This weekend, local record shops (at least, those haven’t morphed into DJ nights) are sure to be mobbed for Record Store Day’s Black Friday. One highlight in particular: To coincide with the 40th anniversary of Richard Hell and the Voidoids’ Blank Generation, there’ll be a limited-edition, double-LP rerelease of the seminal album, remastered by original engineer Greg Calbi. Now comes word that Hell himself will leave his book-filled East Village apartment and make two rare public appearances, signing copies of the record on Friday, Nov. 24 at 1pm at Generation Records in Greenwich Village and Saturday, Nov. 25 at 2pm at Rough Trade in Williamsburg.
Have you been by Other Music’s former home on East 4th Street? It’s now inhabited by Broken Coconut, an on-trend, tropical-themed cafe serving poke bowls, tap kombucha, and avocado toast. Those who mourned the loss of the hallowed indie record store last year couldn’t have imagined a more fitting replacement: Where Neutral Milk Hotel was once on the speakers, coconut milk is now in the chia bowls. But, wait! Other Music ain’t dead yet.

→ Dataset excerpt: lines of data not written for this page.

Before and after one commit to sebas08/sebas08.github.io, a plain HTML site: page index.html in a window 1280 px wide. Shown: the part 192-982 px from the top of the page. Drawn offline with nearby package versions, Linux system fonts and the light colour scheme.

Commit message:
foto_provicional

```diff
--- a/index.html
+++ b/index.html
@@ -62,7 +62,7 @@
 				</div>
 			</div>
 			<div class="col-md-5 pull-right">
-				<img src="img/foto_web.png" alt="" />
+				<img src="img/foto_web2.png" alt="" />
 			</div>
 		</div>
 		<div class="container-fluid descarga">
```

Every year, the people of Tultepec, Mexico gather for a fireworks festival that culminates in the burning of colossal, handcrafted toros. As it turns out, the running of these papier-mâché bulls is more dangerous than the running of the real ones. Since 1910, 15 people have died during the festivities in Pamplona. Meanwhile, some 56 people have lost their lives in recent years at the National Pyrotechnic Festival. This is no gathering of privileged pseudo hippies, a la Burning Man– even if vividly painted effigies do go up in smoke. Many of the families in Tultepec have worked in the pyrotechnics industry for up to 150 years, and the festival, which dates back just as long, is a point of pride.
As New Museum preps for its expansion, it’s also celebrating its 40th anniversary with a series of conversations between some of the artists who’ve shown there since it was founded as part of the New School in 1977.
It’s been just a little over a week since the Continental revealed that it would close and now another scrappy holdover has announced that it’s not long for this world. Hank’s Saloon, the live-music dive in Boerum Hill, will close at the end of next year to make way for redevelopment, according to a Facebook post.
I gotta tell you something. It’s about The Disaster Artist.
In case you didn’t see the billboard, James Franco’s adaptation of Greg Sistero’s tell-all book about the making of The Room opens Nov. 30 at Regal Union Square, and it promises to be the best movie ever made about the best worst movie ever made. The trailers are out, and Franco does a pretty decent job channeling Tommy Wiseau, the international man of mystery who poured millions of dollars of his own money into a film that ended up serving as target practice for spoon throwers.
It looks like the Brooklyn Flea’s West Soho location won’t be open year-round as originally planned. The Flea just announced that on Nov. 25 and 26, it’ll return to its old winter digs at Industry City. This’ll be the Flea’s final weekend of the season in Manhattan.
I cringed when I saw the cover of Taylor Swift’s new album soiling the pristine brown of a UPS truck this morning. But not all branding is evil. Take those trippy Stranger Things buses rolling around town. And this! Tuesday through Thursday of this week, there’ll be free, non-stop ferry service between Greenpoint and downtown Manhattan, with gratis coffee, donuts and popcorn to boot.
Doc NYC kicks off today, and there are still tickets left to one of the documentary festival’s highlights: the New York City premiere of a new doc about Sonic Youth singer-strummer Lee Ranaldo. The film, HELLO HELLO HELLO : LEE RANALDO : ELECTRIC TRIM, offers an eye into the recording of Ranaldo’s recently released solo album, Electric Trim, showing how Ranaldo collaborated with author Jonathan Lethem on some of the lyrics.